__TASK PROMPT__. Filter the listing down to the lines containing the word "gradient".

DATA SECTION Block Start

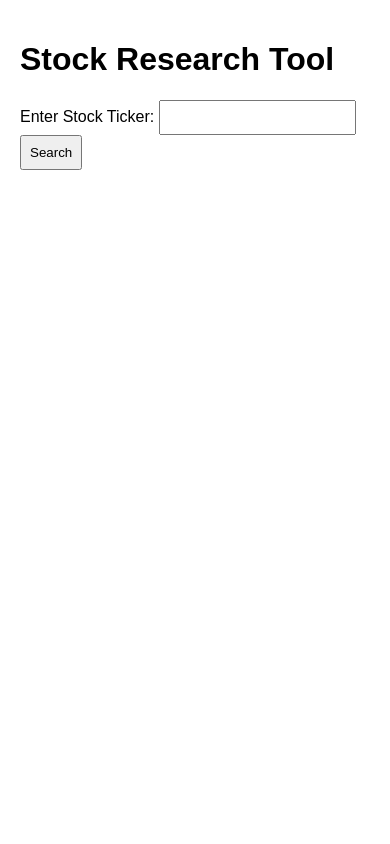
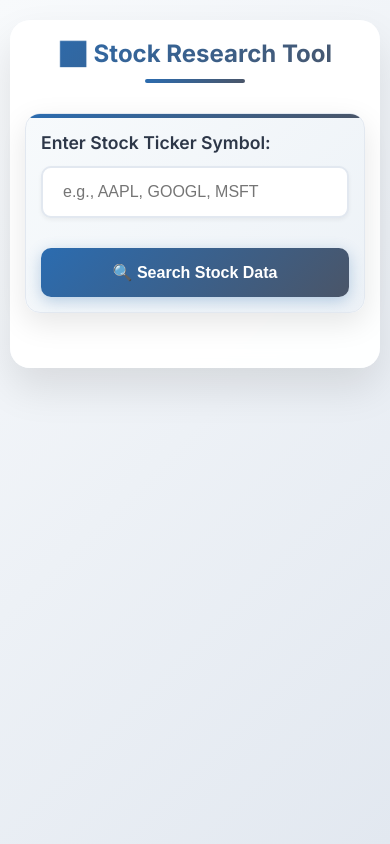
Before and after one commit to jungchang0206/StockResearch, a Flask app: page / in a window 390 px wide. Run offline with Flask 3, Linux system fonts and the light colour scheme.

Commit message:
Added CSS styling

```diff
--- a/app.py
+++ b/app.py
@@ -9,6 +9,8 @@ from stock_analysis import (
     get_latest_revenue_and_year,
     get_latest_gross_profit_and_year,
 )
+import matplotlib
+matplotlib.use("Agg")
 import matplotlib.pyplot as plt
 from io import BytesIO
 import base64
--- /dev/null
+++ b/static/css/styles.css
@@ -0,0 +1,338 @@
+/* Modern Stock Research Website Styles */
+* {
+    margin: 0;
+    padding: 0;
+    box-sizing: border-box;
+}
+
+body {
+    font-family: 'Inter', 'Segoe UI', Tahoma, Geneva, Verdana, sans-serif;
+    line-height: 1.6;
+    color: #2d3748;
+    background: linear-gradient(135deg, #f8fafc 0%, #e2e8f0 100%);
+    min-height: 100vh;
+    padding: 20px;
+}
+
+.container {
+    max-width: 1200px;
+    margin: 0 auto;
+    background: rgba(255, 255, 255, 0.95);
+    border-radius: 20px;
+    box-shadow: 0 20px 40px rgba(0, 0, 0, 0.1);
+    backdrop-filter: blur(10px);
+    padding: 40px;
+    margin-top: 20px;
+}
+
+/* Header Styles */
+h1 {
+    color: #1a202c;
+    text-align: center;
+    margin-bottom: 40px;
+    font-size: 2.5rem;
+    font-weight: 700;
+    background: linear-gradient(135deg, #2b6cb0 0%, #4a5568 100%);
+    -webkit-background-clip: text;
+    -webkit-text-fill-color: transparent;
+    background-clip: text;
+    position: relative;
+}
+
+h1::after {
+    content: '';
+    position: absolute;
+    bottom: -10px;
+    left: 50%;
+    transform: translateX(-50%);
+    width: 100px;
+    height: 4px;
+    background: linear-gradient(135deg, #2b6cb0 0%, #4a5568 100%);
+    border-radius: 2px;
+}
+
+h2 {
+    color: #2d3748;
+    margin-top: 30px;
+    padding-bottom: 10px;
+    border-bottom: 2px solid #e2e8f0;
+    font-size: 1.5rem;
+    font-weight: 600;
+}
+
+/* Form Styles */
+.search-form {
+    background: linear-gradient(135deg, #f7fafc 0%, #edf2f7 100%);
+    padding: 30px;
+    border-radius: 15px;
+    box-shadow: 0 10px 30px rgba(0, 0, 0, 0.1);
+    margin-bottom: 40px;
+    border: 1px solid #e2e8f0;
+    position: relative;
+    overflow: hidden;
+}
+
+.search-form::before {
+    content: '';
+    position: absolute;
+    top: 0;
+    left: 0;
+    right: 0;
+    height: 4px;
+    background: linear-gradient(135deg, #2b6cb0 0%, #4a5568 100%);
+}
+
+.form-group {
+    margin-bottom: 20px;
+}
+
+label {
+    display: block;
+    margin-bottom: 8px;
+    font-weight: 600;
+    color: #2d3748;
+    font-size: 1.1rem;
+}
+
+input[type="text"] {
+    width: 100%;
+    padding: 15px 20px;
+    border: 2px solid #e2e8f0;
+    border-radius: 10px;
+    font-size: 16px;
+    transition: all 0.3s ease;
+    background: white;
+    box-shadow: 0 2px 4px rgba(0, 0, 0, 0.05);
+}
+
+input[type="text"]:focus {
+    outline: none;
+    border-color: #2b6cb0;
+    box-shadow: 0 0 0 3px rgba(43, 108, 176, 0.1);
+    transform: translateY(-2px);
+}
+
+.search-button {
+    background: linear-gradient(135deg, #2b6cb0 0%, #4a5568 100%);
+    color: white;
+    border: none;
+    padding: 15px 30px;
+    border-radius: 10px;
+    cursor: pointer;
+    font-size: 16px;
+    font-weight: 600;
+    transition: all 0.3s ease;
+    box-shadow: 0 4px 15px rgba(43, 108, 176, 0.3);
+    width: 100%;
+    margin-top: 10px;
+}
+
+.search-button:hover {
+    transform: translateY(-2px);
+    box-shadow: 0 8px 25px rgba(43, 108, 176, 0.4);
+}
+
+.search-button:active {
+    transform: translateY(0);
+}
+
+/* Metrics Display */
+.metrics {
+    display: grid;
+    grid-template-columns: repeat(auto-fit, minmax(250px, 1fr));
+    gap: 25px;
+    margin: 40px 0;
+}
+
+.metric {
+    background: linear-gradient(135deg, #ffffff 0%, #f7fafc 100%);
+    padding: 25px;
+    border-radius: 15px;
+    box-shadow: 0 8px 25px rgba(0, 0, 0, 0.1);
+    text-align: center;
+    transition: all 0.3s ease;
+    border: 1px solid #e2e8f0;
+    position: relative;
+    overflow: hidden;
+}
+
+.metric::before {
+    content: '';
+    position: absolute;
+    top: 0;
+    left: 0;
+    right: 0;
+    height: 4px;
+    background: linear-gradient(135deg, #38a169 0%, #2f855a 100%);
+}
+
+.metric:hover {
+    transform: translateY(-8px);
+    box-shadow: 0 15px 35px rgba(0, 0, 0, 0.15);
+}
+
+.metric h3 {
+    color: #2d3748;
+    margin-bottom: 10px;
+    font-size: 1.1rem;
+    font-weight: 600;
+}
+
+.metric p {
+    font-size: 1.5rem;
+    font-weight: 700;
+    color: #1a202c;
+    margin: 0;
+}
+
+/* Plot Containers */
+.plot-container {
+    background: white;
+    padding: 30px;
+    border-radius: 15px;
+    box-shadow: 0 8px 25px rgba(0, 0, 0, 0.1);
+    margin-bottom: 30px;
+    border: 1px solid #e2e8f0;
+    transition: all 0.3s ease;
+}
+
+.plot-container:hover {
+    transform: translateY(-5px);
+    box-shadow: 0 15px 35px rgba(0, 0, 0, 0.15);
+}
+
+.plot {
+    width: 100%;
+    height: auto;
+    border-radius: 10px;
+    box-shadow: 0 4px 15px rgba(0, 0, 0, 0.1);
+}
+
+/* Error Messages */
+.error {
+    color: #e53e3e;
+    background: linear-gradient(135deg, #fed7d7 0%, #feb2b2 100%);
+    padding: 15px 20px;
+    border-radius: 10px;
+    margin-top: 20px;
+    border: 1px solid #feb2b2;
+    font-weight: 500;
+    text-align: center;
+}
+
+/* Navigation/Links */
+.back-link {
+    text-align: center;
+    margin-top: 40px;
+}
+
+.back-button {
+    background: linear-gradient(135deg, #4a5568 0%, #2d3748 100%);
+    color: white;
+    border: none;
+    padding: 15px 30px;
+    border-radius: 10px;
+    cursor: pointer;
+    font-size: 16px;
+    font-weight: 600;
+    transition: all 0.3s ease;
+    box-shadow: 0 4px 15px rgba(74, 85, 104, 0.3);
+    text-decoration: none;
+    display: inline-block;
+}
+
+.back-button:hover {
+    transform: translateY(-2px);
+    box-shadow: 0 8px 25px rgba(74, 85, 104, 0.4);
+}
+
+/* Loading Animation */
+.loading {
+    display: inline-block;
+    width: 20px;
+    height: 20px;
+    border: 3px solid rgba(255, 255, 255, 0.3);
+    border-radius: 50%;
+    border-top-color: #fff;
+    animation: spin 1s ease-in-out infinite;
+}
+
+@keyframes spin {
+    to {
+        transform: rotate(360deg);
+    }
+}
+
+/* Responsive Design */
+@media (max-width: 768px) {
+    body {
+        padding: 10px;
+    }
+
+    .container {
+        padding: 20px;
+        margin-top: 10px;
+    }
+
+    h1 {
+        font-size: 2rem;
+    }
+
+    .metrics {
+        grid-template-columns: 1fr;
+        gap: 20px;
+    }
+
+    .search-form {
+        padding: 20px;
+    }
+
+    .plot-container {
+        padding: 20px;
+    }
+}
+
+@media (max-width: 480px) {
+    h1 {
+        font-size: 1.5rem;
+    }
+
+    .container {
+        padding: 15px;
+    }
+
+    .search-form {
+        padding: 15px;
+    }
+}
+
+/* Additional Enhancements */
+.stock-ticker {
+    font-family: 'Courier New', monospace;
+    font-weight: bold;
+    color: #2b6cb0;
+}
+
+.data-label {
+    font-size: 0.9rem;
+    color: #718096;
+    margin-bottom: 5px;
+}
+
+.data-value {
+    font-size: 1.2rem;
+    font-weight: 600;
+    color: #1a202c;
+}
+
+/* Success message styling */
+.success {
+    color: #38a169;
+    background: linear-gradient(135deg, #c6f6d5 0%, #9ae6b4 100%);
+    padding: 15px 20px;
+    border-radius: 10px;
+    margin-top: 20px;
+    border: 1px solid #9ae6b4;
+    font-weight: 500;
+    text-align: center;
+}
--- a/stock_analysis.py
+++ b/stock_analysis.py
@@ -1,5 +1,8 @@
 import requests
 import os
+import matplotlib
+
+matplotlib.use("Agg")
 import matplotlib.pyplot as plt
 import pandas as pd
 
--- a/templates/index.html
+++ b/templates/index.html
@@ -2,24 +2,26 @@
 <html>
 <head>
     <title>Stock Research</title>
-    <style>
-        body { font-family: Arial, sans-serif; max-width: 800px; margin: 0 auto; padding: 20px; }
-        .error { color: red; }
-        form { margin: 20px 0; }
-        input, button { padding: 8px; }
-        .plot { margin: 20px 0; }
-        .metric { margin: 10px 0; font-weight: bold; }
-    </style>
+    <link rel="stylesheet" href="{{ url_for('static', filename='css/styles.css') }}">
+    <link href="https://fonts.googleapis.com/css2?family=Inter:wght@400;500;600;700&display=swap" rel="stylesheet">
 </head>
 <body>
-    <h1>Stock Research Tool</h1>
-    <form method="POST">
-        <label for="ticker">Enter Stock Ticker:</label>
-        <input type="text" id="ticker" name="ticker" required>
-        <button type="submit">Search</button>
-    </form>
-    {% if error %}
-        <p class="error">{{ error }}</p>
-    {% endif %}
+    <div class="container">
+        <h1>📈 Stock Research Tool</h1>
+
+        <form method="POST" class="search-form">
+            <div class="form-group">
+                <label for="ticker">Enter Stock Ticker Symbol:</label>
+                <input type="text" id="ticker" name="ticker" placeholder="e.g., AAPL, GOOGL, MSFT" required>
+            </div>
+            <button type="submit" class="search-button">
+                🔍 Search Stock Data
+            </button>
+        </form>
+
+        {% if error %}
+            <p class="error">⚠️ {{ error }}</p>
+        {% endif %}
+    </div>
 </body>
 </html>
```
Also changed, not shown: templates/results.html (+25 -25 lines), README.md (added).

DATA SECTION Block End

__EXERCISE SOLUTION__.
+    background: linear-gradient(135deg, #f8fafc 0%, #e2e8f0 100%);
+    background: linear-gradient(135deg, #2b6cb0 0%, #4a5568 100%);
+    background: linear-gradient(135deg, #2b6cb0 0%, #4a5568 100%);
+    background: linear-gradient(135deg, #f7fafc 0%, #edf2f7 100%);
+    background: linear-gradient(135deg, #2b6cb0 0%, #4a5568 100%);
+    background: linear-gradient(135deg, #2b6cb0 0%, #4a5568 100%);
+    background: linear-gradient(135deg, #ffffff 0%, #f7fafc 100%);
+    background: linear-gradient(135deg, #38a169 0%, #2f855a 100%);
+    background: linear-gradient(135deg, #fed7d7 0%, #feb2b2 100%);
+    background: linear-gradient(135deg, #4a5568 0%, #2d3748 100%);
+    background: linear-gradient(135deg, #c6f6d5 0%, #9ae6b4 100%);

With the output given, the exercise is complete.